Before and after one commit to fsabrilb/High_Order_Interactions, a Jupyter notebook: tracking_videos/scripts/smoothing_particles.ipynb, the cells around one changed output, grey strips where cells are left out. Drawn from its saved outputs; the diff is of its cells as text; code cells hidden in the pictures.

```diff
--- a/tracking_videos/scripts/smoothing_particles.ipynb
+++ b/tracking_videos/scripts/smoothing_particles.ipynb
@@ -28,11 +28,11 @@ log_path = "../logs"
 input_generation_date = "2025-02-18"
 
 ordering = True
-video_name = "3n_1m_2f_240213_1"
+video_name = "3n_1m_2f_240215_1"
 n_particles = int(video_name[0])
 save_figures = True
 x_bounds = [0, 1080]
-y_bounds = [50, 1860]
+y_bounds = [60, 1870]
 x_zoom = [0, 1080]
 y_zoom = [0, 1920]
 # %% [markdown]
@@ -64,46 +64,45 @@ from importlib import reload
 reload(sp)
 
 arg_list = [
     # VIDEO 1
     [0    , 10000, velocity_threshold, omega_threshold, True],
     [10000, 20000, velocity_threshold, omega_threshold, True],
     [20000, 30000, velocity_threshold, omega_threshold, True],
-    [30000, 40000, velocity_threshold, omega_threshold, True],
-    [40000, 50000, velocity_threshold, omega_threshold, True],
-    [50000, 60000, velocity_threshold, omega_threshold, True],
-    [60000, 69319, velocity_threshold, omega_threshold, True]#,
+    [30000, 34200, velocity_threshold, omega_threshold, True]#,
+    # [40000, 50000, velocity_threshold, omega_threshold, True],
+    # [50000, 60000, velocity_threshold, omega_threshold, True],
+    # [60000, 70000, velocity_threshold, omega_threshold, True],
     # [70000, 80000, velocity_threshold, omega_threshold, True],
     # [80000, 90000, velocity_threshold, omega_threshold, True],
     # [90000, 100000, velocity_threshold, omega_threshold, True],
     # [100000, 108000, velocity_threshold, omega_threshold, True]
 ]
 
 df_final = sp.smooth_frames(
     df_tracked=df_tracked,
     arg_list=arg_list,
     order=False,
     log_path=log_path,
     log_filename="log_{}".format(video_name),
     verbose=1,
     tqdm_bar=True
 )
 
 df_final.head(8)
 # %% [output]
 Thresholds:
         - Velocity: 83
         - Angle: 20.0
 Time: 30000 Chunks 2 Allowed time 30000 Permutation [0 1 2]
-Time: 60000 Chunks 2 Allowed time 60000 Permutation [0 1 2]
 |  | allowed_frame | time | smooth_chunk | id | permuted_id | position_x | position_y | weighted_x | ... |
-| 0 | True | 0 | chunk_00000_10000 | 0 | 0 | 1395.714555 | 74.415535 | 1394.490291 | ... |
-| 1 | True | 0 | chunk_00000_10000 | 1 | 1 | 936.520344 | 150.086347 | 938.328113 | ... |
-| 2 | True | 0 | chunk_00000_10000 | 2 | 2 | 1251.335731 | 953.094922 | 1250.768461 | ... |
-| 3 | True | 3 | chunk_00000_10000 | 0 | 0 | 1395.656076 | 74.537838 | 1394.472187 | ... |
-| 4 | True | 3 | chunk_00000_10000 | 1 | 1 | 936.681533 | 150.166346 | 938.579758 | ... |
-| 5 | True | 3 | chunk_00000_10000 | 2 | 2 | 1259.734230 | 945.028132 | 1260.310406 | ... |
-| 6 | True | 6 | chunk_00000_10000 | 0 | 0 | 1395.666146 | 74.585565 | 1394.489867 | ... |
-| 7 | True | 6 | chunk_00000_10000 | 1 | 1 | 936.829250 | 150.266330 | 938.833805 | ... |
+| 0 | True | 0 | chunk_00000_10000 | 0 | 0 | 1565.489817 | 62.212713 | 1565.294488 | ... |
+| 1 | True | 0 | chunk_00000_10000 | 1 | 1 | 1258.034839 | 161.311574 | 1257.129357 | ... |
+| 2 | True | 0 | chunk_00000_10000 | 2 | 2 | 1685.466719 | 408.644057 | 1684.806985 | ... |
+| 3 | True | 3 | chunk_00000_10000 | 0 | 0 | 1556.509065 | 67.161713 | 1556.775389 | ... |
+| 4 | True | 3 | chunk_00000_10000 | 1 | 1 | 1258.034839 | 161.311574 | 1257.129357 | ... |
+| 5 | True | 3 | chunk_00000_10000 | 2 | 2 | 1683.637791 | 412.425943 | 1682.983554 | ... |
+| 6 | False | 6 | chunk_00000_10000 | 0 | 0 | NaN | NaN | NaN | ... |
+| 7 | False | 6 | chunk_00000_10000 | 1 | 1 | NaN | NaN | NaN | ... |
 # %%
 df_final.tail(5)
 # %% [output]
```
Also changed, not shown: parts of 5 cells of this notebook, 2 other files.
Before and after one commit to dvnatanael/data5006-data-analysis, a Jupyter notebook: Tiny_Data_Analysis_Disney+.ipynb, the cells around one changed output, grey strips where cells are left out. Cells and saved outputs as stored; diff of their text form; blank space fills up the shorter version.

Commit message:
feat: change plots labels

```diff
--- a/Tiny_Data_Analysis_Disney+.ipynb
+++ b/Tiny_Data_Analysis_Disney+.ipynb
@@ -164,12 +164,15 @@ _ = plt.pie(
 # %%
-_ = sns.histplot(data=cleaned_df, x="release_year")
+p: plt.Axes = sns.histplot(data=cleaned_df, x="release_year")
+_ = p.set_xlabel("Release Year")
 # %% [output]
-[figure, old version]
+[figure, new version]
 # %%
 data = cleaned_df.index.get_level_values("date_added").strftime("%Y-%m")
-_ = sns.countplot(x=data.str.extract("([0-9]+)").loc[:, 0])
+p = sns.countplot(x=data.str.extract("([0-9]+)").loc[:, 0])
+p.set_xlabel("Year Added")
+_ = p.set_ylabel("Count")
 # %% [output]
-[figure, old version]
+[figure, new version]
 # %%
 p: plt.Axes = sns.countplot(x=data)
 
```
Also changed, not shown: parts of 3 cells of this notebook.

▶ WORK TO BE COMPLETED: Please copy each line of the records above in which the word "Permutation" can be found.

▶ ANSWER TO THIS EXERCISE:
 Time: 30000 Chunks 2 Allowed time 30000 Permutation [0 1 2]
-Time: 60000 Chunks 2 Allowed time 60000 Permutation [0 1 2]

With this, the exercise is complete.